Weak branches

I decided to branch out and try something completely new this time, but sadly, it didn’t quite pan out. This cocktail, via Kindred Cocktails, is just too bitter for my taste, even after adding a bit of maple syrup for some extra sweetness. That being said, the lemon really is a lovely touch that tries to balance the intense autumn flavors. 

Aaron A. Aaronson, Jason Westplate, Kindred Cocktails

Getting the business

Early on in my cocktail adventure I drank a lot of gin. I mean, A LOT. Over the last year, however, I’ve neglected it in favor of whiskey. For some reason today, with the first frost in the air, I’m feeling the urge to revisit my old friend. I pulled this easy drink from my favorite cocktail app, Bartender’s Choice.  It’s a lovely drink, sort of a floral daiquiri. I may have to add this into my rotation, both for summer and days when I want to remember summer.

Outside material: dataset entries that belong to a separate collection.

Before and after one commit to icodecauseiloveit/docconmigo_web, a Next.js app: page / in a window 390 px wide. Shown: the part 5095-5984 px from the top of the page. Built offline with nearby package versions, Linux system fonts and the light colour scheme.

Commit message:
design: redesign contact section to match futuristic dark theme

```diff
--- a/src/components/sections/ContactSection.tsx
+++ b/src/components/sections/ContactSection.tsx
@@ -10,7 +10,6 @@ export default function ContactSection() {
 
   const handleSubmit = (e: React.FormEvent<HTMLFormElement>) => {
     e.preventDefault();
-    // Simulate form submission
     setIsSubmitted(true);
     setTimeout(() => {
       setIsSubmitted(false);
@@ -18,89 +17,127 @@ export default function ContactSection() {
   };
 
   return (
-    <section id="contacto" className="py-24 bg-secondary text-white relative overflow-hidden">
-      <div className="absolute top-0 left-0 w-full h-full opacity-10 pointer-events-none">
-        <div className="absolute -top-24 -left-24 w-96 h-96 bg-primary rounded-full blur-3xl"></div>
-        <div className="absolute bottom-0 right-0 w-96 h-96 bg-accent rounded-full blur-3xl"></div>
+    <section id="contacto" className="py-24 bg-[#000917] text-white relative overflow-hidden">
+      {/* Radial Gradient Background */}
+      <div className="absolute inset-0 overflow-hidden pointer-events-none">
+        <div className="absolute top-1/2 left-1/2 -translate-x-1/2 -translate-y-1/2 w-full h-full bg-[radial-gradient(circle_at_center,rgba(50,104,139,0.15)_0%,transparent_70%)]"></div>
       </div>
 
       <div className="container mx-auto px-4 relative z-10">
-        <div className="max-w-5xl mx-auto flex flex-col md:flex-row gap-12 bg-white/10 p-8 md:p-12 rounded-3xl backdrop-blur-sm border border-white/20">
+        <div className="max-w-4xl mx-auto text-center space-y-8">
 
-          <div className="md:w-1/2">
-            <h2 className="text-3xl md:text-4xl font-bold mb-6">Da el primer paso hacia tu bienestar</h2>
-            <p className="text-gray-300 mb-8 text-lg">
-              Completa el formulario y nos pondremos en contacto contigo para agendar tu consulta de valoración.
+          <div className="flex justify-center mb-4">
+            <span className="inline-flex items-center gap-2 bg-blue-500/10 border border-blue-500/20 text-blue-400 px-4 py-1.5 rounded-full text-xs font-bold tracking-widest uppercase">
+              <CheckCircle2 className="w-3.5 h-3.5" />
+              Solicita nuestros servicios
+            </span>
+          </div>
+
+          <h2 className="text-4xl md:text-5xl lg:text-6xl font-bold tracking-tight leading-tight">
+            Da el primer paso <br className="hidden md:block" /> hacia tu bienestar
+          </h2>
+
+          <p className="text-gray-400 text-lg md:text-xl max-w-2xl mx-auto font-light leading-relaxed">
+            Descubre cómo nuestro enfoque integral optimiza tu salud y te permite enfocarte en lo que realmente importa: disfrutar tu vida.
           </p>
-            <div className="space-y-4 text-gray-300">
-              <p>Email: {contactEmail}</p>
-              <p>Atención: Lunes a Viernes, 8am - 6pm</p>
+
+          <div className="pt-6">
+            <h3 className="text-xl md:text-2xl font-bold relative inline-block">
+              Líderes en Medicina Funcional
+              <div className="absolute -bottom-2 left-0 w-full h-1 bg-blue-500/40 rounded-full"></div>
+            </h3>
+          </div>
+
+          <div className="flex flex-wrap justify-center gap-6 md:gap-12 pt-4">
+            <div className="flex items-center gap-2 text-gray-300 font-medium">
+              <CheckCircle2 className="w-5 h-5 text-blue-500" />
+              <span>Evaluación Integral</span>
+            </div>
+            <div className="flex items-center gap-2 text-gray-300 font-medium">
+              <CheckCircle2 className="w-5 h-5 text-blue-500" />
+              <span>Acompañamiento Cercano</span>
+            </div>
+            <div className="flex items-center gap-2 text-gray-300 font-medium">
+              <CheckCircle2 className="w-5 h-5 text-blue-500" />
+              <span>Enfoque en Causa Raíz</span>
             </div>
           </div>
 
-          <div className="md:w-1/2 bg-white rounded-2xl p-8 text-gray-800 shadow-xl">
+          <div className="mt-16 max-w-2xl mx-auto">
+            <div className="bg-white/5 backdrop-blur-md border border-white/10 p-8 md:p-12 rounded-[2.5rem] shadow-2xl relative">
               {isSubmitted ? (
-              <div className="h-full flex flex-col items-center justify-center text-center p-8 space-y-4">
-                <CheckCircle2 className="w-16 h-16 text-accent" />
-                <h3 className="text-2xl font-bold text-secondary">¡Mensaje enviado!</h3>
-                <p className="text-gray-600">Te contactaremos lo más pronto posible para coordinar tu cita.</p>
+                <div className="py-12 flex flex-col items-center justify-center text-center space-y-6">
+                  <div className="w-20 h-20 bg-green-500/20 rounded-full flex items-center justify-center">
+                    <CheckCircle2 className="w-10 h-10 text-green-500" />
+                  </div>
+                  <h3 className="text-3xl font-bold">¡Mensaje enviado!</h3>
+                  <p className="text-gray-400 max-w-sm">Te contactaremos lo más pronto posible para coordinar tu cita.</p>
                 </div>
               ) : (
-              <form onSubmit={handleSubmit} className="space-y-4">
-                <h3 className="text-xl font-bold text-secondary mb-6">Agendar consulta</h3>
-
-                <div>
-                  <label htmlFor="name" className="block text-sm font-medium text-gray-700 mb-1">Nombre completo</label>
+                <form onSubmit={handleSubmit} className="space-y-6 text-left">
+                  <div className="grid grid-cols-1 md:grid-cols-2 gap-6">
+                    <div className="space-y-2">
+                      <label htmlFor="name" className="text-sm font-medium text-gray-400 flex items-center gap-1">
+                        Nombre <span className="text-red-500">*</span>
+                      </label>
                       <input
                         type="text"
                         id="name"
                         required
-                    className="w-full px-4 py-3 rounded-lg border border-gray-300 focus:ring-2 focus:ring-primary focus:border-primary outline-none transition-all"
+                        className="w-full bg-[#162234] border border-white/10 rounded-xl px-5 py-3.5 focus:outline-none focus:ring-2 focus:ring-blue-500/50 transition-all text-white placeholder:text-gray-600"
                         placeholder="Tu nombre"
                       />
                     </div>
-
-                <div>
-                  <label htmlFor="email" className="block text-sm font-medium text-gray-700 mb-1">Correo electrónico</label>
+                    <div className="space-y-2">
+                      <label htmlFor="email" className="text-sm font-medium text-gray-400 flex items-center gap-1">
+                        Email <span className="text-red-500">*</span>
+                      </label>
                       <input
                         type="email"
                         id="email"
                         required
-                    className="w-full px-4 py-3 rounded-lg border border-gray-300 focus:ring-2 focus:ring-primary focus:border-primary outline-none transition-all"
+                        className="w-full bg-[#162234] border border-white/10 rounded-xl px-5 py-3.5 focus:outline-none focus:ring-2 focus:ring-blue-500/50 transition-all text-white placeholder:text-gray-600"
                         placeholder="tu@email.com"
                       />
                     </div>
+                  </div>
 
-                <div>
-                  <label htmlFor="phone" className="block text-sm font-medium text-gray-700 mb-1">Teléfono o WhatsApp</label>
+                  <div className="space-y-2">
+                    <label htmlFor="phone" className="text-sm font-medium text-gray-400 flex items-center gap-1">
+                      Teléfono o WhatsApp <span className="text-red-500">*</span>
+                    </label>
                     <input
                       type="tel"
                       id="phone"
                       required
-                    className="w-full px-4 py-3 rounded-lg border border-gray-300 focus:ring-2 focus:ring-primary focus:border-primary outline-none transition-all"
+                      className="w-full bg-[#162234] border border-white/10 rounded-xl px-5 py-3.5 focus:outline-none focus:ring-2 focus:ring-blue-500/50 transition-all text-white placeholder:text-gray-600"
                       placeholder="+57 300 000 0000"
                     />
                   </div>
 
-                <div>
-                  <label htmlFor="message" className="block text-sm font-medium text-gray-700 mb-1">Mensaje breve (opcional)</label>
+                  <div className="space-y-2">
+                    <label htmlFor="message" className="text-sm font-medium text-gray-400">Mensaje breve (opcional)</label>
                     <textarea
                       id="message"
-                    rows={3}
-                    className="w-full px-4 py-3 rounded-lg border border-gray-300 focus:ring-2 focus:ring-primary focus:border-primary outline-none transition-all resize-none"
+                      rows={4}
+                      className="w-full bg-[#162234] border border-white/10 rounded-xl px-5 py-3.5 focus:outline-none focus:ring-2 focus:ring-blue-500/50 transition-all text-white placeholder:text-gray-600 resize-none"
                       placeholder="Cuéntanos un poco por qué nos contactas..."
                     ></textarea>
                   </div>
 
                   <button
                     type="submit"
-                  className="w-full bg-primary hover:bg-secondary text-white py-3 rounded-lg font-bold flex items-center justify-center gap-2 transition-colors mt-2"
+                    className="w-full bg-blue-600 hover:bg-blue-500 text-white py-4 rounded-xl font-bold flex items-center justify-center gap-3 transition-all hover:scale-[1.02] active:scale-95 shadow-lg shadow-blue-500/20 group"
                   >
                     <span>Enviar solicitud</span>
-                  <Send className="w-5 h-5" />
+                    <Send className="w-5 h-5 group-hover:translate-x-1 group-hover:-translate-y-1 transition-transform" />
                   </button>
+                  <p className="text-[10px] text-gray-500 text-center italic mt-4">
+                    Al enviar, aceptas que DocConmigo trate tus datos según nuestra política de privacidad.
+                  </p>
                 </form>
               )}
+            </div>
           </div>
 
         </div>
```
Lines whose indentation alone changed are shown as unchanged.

The Business, Sasha Petraske, Milk & Honey

Kicking and screaming

Many thanks to my Seattle drinking friend for today’s cocktail.  After all the hullabaloo with debates and elections, it seemed appropriate for something appropriately American.  The A.V. Club says this drink was developed by Laura Kelton of Sportsman’s Club in Chicago, and I give her a solid tip of he hat.  Although my husband and I disagreed about whether this was a summer drink (lime) or a fall drink (apple and ginger), we both agreed it’s tasty.  I can easily imagine sipping this next to a fall bonfire or on the beach during a sunset.  Considering that our Northwest summer lasts well into October, this may well be the perfect Portland drink.  

All-American Mule, Laura Kelton, Sportsman’s Club